In reading these posts, I see a fair amount of lucid reasoning in most of them. The failure of any one argument in a series to fully realize itself in no way negates any of the other arguments in the series. As long as the idealogical sparring continues to be fairly mild, the conversation as a whole will eventually allow the ideas behind it to emerge.
Metaphorically, I envision the IDEA to be in the center, like a globe. The participants are viewing this idea with goggles that focus on a tiny part of the globe. As they continue to circle the globe in ever changing speeds and directions, they are each absorbing the data available through the goggles and forming a recreation of the idea in their minds. Eventually the idea will be replicated, if not in its entirety, then at least mostly so.
They did raise the price for copyright protection this year, as well as tightened the controls on how to submit a work for copyright protection, citing Homeland Security issues for the latter. It is still relatively cheap, though.
It is absurd that a copyright should extend beyond the life of the creator of the work. Constitutional or not, the so-called "opt-out" system of copyright law is a good thing, especially for starving artists like the songwriter in your local band. However, the scope of what may be copyrighted definitely does need addressing.
While the source article referenced above states that silicon valley is the "hotbed" of this activity, it clearly states that these companies are found throughout the U.S. From the article:
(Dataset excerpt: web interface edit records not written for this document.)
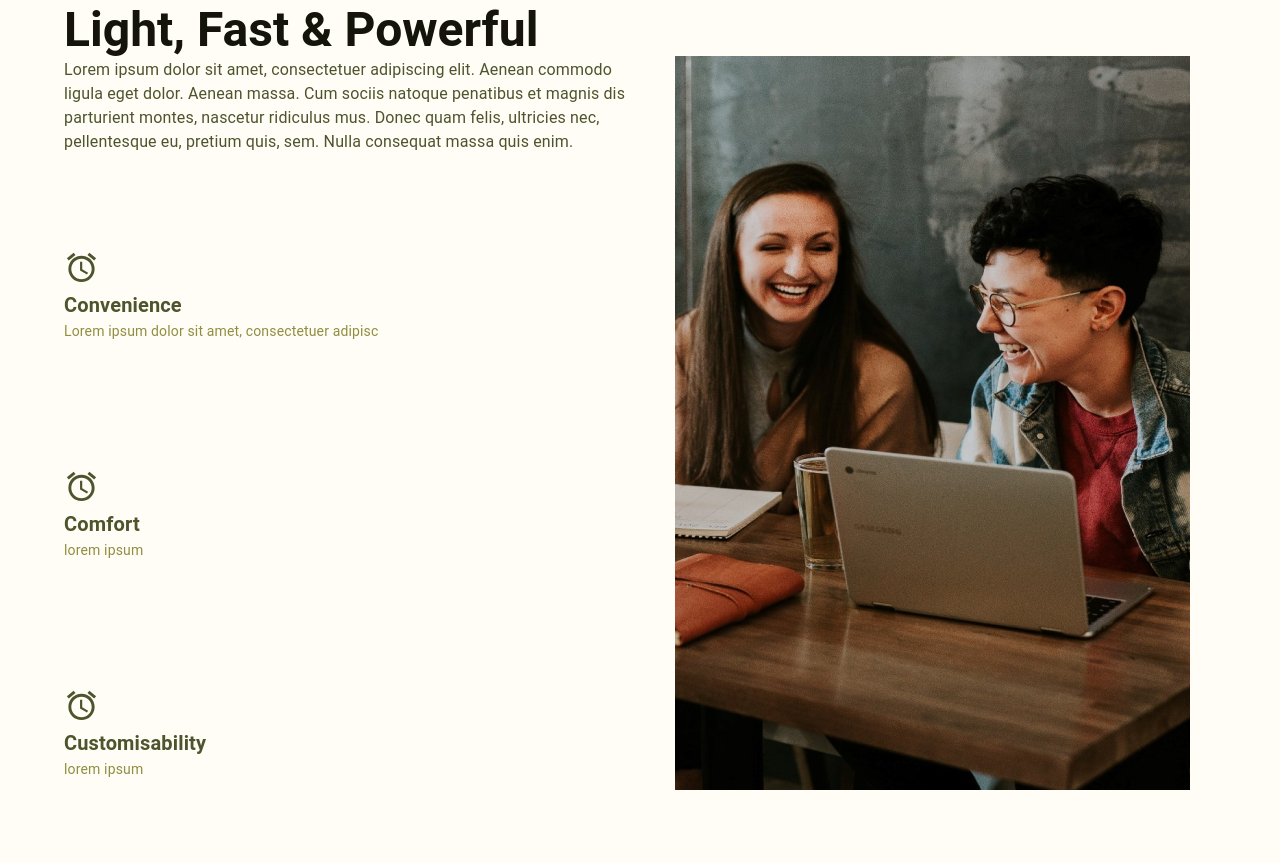
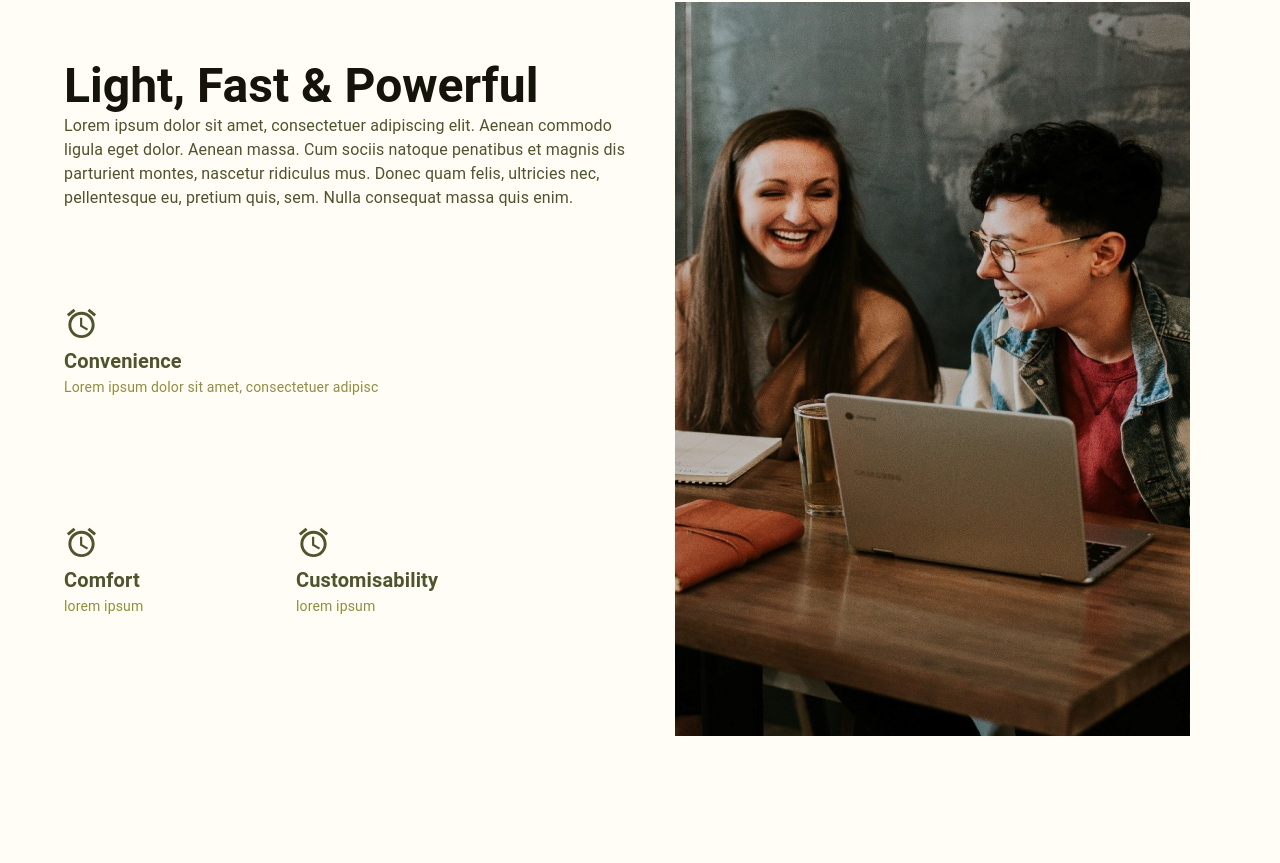
Before and after one commit to gzyon/3D-Printed-Eyewear, a React (Create React App) app in the folder capstone-website/: page / in a window 1280 px wide. Shown: the part 1517-2380 px from the top of the page. Built offline with nearby package versions, Linux system fonts and the light colour scheme.

Commit message:
all done, left content and footer, fixed small error

```diff
--- a/capstone-website/src/Pages/HomePage.js
+++ b/capstone-website/src/Pages/HomePage.js
@@ -118,7 +118,7 @@ const HomePage = () => {
                                         Lorem ipsum dolor sit amet, consectetuer adipiscing elit. Aenean commodo ligula eget dolor. Aenean massa. Cum sociis natoque penatibus et magnis dis parturient montes, nascetur ridiculus
     mus. Donec quam felis, ultricies nec, pellentesque eu, pretium quis, sem. Nulla consequat massa quis enim.
                                     </Typography>
-                                    <Grid container columns={2} mt={4} direction='column' >
+                                    <Grid container columns={2} mt={4} direction='column' display='-webkit-inline-box'>
                                         <Grid item m='32px 32px 32px 0px' maxWidth='200px' minWidth='200px'>
                                             <DescItem title='Convenience'
                                                 content=' Lorem ipsum dolor sit amet, consectetuer adipisc'
```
"Silicon Valley is a hotbed" of economic espionage, said Don Przybyla, who heads a FBI counterintelligence unit in San Jose. The valley is home to many of the estimated 3,000 Chinese front companies nationwide set up to steal secrets and acquire technology, according to the FBI."
So the headline and the concluding statement are a little misleading.